Soon after, he decided to become involved in nonprofits. Through AmeriCorps’ Volunteers in Service to America, he worked for Habitat for Humanity International in Atlanta before winding up back in Champaign-Urbana.
In 2016, he began working for First Followers CU, an organization that began in 2015 as a drop-in center that supplied resources to formerly incarcerated individuals but now includes a job-training program and a “transition house” for people who have recently left prison.
Corbin helps set people up with bank accounts and teaches them about credit, reaches out to employers to connect them with jobs, and helps them navigate financial decisions like buying a car or finding a place to live. He said he’s worked with around 90 people, imparting upon them the knowledge that may have sent his early adulthood on a different trajectory.
“You don’t have to sell drugs, you don’t have to affiliate with gangs to” elevate yourself financially, he said. “You can do this the right way, but you’ve got to know the right moves to make. Because by the time they start making money, they’re gone. I was one of those guys. Then what?”

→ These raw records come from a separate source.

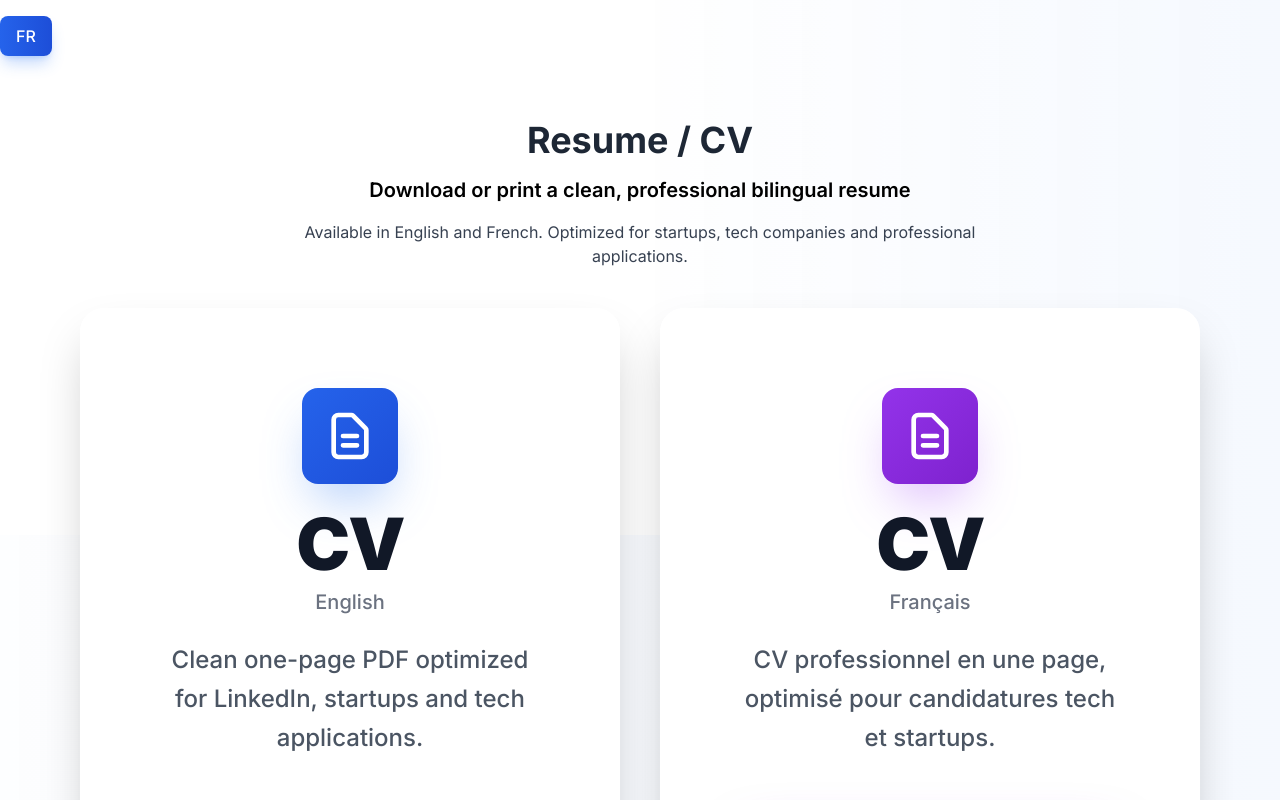
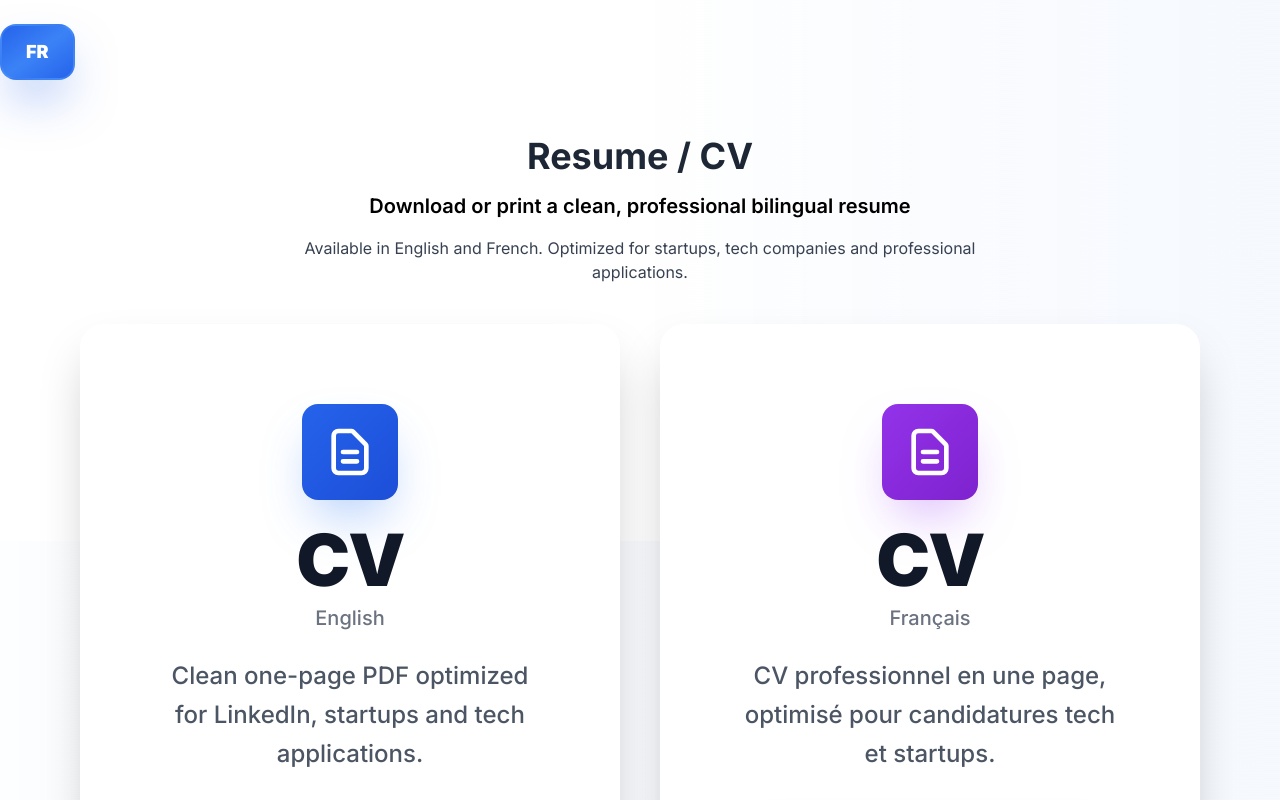
Before and after one commit to Sy2force/Portfolio---pro, a Next.js app: page /resume in a window 1280 px wide. Shown: the top 800 px of the page. Built offline with nearby package versions, Linux system fonts and the light colour scheme.

Commit message:
Enhanced language toggle button design - improved gradient (gradient-to-br with via), increased padding (px-6 py-3), rounded-2xl, added border-2, increased shadow (shadow-2xl), positioned at top-6 for better visibility

```diff
--- a/app/resume/page.tsx
+++ b/app/resume/page.tsx
@@ -87,20 +87,20 @@ export default function ResumePage() {
         </div>
 
         {/* Language Toggle - Mobile */}
-        <div className="fixed top-4 left-1/2 transform -translate-x-1/2 z-50 md:hidden">
+        <div className="fixed top-6 left-1/2 transform -translate-x-1/2 z-50 md:hidden">
           <button
             onClick={() => setLanguage(language === "en" ? "fr" : "en")}
-            className="px-4 py-2 bg-gradient-to-r from-blue-600 to-blue-700 hover:from-blue-700 hover:to-blue-800 text-white rounded-lg transition-all duration-300 font-medium shadow-lg shadow-blue-500/30"
+            className="px-6 py-3 bg-gradient-to-br from-blue-600 via-blue-500 to-blue-600 hover:from-blue-700 hover:via-blue-600 hover:to-blue-700 text-white rounded-2xl transition-all duration-400 font-black shadow-2xl shadow-blue-600/50 hover:shadow-3xl hover:shadow-blue-700/60 text-lg border-2 border-blue-400/30"
           >
             {language === "en" ? "FR" : "EN"}
           </button>
         </div>
 
         {/* Language Toggle - Desktop */}
-        <div className="hidden md:block fixed top-4 left-1/2 transform -translate-x-1/2 z-50">
+        <div className="hidden md:block fixed top-6 left-1/2 transform -translate-x-1/2 z-50">
           <button
             onClick={() => setLanguage(language === "en" ? "fr" : "en")}
-            className="px-4 py-2 bg-gradient-to-r from-blue-600 to-blue-700 hover:from-blue-700 hover:to-blue-800 text-white rounded-lg transition-all duration-300 font-medium shadow-lg shadow-blue-500/30"
+            className="px-6 py-3 bg-gradient-to-br from-blue-600 via-blue-500 to-blue-600 hover:from-blue-700 hover:via-blue-600 hover:to-blue-700 text-white rounded-2xl transition-all duration-400 font-black shadow-2xl shadow-blue-600/50 hover:shadow-3xl hover:shadow-blue-700/60 text-lg border-2 border-blue-400/30"
           >
             {language === "en" ? "FR" : "EN"}
           </button>
```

Corbin wants to expand his scope. He wants to teach both kids and adults how to manage their personal finances and open businesses, but he also wants to collaborate with other organizations to expand wraparound services that help people with other issues end the cycle that left him expecting a premature death.
“I’m setting them up so they can make better moves in life,” he said. “My goal is, ‘We’ve got to put these things in place for the other ones that come behind us. We’ve got to transform the neighborhood into a community.
“This is not a community. A community works together. It’s disjointed. This is just working together in silos and groups. The dream or the goal is to get this thing to work as a community.”